The further along students get in their education, and the closer they get to entering the workforce, the more the line between the two starts to blur. College athletes, for example, aren’t getting paid for their athleticism, other than the lucky ones offered scholarships. But in many cases, their hard work is still making truckloads of money for their universities.
Pre-college, summer school is hung over the heads of students like a threat for not working hard enough. That’s already an unfair stigma for grade school and high school students, but for college that stigma truly makes no sense. If you’re reluctant to sacrifice your three months of sunshine for a few spare credits, here’s a few reasons you might want to reconsider.
1. Summer classes are typically easier. Take this one with a grain of salt, because I have no doubt there are plenty of exceptions, but generally speaking, you won’t need to do as much work during a summer term.
For some, the final paper is even more dreaded than the final exam. At least with an exam, you can only do so much work in the time given. With a paper, there’s this sinister feeling that you always could have done more. So naturally, you put off thinking about it as long as you can.
I was reading the other day about the Kübler-Ross model, better known as the Five Stages of Grief. I thought I’d overlay the same ideas onto the process of writing a final paper. The comparison was uncanny.
When it’s time to graduate, while you’re sitting there sweating through your academic robes in the summer sun, you’ll start to listen to the names of your class (or department, depending on how your school does it), anticipating friends’ names so you can cheer a little louder.
The odds are pretty good that you won’t hear at least one name you expect to. Some people just plain don’t want to walk.
While the majority of you probably wouldn’t even consider skipping, a number of your classmates have no interest whatsoever in attending graduation. A few of them might even take off as soon as finals are complete. Justifications will vary. Some will say they’re just sick of school and can’t wait to get out of here. Some will be taking off out of obligation to their vacation plans (that they easily could’ve scheduled later in the first place). But whatever the argument, the people who don’t want to walk simply don’t see much value in pomp and circumstance.
There’s a problem at a lot of well-known, hyper-competitive schools. As it turns out, when you get thousands of very successful students who’ve made their way into a top-tier college by getting straight A’s, they don’t want to stop getting straight A’s just because they’re suddenly surrounded by kindred spirits. Suddenly, just about everyone‘s getting A’s for doing a comparatively average job and the grades start to mean very little.
The consequences are far reaching. The more grades get devalued, the more a college education gets devalued as well. If you ask Google whether or not you should include your GPA on your résumé, you’ll get wildly differing advice. That’s too bad, because it shows how little faith many employers have in what’s supposed to be a standardized marker of academic achievement.
Between Asteroid 2012 DA14 passing a mere 17,200 miles from the surface and the meteor impact in Chelyabinsk, Russia causing over 1,000 injuries, I think it’s time we start calling February 15th International Space Junk Day. Children can celebrate by throwing rocks at each other. Adults can coat ice cubes in 151, light them on fire, and drop them into a vodka & tonic. We can call the drink an “Atmospheric Entry,” or maybe a “Siberian Sky.”

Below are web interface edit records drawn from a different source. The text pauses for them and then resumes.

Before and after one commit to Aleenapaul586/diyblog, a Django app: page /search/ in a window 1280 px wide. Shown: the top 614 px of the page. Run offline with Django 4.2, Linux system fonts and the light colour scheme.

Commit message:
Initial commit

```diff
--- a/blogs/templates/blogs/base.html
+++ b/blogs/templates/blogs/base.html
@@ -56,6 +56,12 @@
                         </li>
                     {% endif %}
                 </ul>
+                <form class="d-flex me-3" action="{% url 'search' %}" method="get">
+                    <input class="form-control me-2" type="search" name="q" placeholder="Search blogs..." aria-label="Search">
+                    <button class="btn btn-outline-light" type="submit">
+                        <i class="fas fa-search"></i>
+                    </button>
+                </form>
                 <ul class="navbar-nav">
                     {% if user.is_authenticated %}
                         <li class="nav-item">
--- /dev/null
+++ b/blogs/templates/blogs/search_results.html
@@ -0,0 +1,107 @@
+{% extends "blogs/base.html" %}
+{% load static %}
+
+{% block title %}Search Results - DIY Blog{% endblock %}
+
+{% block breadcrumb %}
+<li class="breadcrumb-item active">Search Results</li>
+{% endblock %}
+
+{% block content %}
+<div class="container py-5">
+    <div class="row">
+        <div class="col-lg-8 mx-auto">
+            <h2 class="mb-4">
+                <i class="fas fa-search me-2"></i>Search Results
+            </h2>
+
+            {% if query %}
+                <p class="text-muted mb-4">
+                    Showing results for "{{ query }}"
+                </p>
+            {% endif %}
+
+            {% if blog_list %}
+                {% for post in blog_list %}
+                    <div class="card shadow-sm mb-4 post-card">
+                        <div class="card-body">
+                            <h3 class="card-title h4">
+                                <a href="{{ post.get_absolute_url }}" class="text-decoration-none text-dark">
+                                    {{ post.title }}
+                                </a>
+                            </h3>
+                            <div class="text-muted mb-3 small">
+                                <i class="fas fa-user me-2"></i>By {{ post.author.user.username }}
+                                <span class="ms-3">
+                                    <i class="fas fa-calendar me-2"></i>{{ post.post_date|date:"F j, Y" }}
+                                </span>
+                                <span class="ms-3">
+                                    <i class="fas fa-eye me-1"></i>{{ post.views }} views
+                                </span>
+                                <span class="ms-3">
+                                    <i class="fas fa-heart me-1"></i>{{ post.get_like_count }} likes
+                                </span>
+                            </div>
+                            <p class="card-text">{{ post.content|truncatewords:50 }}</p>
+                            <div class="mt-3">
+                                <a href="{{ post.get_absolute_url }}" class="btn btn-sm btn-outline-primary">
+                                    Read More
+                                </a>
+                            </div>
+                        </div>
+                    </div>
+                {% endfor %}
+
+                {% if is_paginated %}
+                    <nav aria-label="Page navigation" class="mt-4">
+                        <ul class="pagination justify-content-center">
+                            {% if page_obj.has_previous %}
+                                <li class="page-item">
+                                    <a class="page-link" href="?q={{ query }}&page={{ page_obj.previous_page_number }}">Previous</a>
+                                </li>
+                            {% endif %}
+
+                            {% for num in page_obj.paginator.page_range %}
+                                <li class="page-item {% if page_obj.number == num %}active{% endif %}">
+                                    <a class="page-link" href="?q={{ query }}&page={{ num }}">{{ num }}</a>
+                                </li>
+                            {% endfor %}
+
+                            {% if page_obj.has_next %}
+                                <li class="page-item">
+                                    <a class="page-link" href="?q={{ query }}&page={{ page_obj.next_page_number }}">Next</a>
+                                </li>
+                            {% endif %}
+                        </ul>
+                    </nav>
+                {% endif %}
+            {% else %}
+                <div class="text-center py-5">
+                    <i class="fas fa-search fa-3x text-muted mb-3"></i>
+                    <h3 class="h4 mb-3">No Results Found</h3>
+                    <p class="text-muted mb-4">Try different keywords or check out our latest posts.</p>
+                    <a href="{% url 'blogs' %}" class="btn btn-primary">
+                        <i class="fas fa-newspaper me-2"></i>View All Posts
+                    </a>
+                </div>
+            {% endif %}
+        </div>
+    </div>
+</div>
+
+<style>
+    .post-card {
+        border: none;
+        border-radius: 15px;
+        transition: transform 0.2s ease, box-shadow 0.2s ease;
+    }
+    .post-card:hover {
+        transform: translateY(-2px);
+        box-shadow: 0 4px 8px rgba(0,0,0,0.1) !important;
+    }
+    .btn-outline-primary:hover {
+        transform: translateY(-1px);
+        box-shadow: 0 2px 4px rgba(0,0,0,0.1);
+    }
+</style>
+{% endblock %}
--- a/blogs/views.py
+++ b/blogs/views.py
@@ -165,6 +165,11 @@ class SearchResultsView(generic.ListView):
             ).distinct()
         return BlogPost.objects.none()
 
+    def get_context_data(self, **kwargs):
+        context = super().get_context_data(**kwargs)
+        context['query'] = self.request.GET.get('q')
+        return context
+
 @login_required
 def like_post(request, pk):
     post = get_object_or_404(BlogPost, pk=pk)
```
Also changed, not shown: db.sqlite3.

Futurama Fry meme courtesy of quickmeme.com.
A professor at Northwestern’s management school recently published a study critiquing the cultural effects of encouraging independent work and independent values at colleges. The paper argues that middle- and upper-class students thrive in an environment that pushes independent values — like “express yourself” and “do your own thing.” Students that are the first in their family to attend college, however, thrive in environments that push interdependent values — like “work with others” and “do collaborative research.”
Writing textbooks has got to be pretty tedious work. So you can hardly blame the writers when they slip in something that seems a little bit… off. My theory is that one of three things happens:
#1. The writer slips something in to see if anybody notices.